> _Required work_
Scan the material below and copy every line holding the word "circle".

> _Data extracts_
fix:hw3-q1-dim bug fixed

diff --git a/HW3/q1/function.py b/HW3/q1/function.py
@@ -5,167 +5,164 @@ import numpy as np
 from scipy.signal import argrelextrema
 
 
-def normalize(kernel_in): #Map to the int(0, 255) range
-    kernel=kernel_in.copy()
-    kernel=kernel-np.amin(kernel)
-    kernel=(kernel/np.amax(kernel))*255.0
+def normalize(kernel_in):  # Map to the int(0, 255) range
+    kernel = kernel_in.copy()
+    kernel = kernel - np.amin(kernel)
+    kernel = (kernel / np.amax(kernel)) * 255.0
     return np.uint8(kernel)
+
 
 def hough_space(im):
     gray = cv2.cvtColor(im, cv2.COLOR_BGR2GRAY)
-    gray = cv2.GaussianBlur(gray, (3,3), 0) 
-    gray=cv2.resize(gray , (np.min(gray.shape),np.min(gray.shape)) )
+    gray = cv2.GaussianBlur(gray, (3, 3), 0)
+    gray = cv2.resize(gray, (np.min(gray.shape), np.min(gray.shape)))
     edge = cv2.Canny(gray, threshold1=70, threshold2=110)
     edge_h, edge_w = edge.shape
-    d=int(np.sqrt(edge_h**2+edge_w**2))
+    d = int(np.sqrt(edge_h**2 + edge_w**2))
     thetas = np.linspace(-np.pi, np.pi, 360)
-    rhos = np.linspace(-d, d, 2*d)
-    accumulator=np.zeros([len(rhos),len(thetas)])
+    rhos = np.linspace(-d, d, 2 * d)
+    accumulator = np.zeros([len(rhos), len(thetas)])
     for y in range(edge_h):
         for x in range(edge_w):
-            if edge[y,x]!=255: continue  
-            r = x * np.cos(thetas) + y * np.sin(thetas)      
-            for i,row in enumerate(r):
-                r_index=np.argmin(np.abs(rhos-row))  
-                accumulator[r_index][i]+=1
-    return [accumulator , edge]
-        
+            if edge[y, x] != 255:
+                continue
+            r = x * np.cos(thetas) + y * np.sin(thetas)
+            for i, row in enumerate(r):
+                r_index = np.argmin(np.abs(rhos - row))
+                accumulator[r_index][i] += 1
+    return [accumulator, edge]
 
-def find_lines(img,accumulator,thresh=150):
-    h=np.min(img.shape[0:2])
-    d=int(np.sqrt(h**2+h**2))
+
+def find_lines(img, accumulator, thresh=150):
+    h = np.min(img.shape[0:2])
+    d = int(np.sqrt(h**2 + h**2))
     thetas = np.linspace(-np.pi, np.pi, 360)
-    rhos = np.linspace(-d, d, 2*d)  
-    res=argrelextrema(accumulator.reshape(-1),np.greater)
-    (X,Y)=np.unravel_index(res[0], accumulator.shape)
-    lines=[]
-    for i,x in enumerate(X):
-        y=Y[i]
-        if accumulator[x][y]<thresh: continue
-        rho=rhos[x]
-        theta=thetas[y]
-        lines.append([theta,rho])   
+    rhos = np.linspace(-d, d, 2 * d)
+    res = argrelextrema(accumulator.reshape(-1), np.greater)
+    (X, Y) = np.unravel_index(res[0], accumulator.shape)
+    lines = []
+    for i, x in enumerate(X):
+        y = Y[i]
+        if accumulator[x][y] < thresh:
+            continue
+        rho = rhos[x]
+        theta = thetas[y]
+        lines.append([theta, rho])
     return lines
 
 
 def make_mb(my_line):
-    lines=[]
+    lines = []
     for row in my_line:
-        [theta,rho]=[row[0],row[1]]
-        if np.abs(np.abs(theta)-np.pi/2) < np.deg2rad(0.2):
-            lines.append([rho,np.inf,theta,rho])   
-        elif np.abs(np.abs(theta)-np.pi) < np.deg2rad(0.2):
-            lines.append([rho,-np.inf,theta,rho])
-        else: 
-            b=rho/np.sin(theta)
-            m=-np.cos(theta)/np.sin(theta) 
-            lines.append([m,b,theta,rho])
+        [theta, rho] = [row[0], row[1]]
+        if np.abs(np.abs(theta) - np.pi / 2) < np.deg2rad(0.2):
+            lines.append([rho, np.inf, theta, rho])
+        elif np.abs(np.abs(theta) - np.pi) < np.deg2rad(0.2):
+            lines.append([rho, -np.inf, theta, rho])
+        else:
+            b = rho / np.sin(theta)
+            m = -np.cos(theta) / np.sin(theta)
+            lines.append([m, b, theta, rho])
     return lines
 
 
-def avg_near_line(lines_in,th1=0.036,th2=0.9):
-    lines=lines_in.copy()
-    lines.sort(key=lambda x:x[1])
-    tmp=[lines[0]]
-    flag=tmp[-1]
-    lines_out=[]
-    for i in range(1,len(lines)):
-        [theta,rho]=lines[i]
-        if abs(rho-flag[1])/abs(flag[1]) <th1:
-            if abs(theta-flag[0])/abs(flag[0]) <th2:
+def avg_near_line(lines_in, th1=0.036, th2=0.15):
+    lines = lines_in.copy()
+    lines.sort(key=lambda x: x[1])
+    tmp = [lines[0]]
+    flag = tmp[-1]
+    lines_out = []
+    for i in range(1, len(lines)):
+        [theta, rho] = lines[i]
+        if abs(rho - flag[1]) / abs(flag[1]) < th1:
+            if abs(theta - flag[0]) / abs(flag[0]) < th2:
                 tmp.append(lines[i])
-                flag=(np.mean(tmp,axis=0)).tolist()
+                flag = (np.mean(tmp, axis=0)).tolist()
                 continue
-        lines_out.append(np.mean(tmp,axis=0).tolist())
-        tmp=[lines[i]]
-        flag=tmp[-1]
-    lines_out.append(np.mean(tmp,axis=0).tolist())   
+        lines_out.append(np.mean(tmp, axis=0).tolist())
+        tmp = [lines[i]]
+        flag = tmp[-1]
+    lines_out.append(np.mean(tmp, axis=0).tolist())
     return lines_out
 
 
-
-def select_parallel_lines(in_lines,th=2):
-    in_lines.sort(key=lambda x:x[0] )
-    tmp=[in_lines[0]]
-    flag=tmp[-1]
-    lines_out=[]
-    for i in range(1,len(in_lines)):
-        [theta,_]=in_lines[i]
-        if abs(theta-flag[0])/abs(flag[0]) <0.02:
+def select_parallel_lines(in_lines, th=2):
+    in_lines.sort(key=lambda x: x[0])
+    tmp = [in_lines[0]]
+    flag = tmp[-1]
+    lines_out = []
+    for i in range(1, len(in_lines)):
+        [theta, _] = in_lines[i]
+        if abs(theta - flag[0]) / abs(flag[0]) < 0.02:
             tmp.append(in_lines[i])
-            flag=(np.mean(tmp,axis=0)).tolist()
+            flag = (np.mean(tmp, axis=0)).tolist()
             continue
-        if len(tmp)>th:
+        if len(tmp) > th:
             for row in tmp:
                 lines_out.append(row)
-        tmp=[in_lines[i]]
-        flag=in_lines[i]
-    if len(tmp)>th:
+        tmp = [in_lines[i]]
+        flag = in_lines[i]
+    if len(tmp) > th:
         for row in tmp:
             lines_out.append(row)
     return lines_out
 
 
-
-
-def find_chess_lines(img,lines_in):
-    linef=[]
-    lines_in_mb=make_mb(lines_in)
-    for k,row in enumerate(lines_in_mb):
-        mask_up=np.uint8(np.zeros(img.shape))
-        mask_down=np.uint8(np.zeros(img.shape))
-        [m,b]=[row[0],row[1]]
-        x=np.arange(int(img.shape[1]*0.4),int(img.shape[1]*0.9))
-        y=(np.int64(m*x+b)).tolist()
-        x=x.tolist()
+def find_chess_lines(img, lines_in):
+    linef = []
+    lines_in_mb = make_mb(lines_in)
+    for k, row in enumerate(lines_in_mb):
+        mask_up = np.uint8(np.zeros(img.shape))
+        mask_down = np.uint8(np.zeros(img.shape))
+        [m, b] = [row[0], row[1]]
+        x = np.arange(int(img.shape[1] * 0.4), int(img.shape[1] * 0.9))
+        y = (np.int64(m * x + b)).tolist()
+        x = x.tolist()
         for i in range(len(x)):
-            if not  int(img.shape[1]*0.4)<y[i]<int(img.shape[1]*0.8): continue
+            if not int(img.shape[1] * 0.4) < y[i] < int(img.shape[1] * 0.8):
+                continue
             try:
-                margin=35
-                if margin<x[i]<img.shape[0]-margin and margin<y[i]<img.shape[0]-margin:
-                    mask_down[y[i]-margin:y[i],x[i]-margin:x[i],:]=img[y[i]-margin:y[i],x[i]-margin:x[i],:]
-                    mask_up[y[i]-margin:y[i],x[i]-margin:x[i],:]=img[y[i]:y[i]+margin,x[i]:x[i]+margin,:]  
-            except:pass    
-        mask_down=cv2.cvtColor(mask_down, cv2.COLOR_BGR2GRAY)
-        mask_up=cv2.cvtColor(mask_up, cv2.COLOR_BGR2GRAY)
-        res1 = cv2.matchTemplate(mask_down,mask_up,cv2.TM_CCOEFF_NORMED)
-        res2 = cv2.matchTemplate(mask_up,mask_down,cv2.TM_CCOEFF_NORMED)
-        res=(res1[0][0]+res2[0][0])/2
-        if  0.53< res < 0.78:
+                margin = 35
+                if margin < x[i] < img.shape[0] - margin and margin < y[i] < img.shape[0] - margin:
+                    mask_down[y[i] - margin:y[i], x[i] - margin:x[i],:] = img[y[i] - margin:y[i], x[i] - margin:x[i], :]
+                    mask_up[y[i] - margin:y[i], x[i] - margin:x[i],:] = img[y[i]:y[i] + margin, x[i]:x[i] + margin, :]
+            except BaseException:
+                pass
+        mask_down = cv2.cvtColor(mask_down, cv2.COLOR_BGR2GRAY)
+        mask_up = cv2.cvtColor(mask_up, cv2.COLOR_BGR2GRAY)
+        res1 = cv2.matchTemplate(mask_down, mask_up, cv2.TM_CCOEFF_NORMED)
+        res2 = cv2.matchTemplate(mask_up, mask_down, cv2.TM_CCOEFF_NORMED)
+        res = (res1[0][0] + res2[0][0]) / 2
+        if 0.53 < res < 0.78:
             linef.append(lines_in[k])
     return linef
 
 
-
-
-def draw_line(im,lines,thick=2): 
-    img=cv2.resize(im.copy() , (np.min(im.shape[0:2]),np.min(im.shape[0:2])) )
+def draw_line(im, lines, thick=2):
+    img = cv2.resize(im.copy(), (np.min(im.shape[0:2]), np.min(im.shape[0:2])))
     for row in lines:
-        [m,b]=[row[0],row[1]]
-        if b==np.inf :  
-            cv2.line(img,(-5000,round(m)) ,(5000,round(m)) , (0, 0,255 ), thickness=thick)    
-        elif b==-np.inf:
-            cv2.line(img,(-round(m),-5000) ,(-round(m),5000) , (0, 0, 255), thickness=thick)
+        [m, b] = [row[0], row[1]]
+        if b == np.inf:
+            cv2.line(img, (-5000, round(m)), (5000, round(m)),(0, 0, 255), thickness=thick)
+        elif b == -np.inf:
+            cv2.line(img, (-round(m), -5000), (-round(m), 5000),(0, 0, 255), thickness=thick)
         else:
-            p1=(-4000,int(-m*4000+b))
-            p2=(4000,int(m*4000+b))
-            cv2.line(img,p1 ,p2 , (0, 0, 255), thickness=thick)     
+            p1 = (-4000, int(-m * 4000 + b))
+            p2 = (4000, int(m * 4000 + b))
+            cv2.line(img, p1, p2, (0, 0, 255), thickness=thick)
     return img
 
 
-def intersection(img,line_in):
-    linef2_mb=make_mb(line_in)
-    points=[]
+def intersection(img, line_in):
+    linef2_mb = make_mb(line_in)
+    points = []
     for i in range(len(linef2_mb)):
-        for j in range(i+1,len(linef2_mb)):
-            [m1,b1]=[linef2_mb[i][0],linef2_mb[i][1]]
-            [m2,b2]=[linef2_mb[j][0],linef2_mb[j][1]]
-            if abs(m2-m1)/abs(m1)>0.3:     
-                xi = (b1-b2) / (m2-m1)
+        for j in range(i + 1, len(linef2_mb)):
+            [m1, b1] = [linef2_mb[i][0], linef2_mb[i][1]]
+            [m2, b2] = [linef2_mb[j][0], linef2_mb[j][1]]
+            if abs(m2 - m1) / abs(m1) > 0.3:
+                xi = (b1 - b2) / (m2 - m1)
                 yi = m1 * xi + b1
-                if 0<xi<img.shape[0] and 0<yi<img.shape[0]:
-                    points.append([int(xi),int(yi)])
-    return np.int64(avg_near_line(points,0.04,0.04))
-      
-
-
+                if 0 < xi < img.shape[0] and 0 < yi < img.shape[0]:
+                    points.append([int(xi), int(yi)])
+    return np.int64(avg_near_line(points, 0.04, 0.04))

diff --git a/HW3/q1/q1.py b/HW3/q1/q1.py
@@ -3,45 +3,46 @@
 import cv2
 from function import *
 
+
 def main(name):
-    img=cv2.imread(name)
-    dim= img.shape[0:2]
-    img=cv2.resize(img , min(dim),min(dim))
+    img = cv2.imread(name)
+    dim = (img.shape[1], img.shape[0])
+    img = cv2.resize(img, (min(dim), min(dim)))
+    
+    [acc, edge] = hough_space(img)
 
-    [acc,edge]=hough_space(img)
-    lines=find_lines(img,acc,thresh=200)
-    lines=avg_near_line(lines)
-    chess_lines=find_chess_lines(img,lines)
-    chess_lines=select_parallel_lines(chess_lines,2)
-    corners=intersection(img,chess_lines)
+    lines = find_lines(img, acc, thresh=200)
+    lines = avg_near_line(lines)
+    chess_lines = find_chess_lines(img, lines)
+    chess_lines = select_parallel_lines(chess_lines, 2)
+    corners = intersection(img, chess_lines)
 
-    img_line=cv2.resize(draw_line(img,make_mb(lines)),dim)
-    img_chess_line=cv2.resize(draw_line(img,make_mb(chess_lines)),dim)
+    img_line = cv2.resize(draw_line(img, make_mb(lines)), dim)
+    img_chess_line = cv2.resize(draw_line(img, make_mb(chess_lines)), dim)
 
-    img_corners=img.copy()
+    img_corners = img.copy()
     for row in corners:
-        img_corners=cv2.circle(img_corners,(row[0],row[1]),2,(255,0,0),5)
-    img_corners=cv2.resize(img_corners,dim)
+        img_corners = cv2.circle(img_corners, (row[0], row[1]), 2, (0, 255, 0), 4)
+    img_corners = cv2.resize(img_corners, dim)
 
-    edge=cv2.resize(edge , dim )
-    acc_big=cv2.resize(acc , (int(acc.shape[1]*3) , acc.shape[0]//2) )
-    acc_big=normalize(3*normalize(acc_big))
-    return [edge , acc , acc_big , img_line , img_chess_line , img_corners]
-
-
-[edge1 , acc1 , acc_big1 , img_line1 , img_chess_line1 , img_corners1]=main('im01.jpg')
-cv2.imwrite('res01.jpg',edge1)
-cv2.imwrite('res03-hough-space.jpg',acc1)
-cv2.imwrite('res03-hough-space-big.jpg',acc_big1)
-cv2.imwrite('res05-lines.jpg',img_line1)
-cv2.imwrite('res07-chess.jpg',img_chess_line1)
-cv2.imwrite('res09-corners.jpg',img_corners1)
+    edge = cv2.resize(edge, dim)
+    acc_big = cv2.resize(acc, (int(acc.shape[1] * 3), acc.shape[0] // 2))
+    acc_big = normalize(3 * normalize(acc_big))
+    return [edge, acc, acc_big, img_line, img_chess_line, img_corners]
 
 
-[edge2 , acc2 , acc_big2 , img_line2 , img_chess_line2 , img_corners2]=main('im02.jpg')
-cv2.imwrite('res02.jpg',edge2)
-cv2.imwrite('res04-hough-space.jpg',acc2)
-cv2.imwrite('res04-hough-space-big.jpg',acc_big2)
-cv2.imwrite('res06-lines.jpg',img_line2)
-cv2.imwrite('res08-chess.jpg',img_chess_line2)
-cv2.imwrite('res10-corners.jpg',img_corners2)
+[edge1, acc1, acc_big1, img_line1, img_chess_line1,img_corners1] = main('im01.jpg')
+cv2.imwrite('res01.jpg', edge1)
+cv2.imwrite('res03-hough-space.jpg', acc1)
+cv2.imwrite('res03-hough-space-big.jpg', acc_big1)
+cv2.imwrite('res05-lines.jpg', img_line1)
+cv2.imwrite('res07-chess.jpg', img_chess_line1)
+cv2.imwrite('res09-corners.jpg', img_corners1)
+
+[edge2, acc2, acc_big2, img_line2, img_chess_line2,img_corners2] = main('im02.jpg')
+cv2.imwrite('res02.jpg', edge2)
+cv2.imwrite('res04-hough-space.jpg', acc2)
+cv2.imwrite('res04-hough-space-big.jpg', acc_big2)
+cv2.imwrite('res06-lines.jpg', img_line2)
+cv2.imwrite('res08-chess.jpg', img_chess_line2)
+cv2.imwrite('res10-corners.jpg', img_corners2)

> _Task output_
-        img_corners=cv2.circle(img_corners,(row[0],row[1]),2,(255,0,0),5)
+        img_corners = cv2.circle(img_corners, (row[0], row[1]), 2, (0, 255, 0), 4)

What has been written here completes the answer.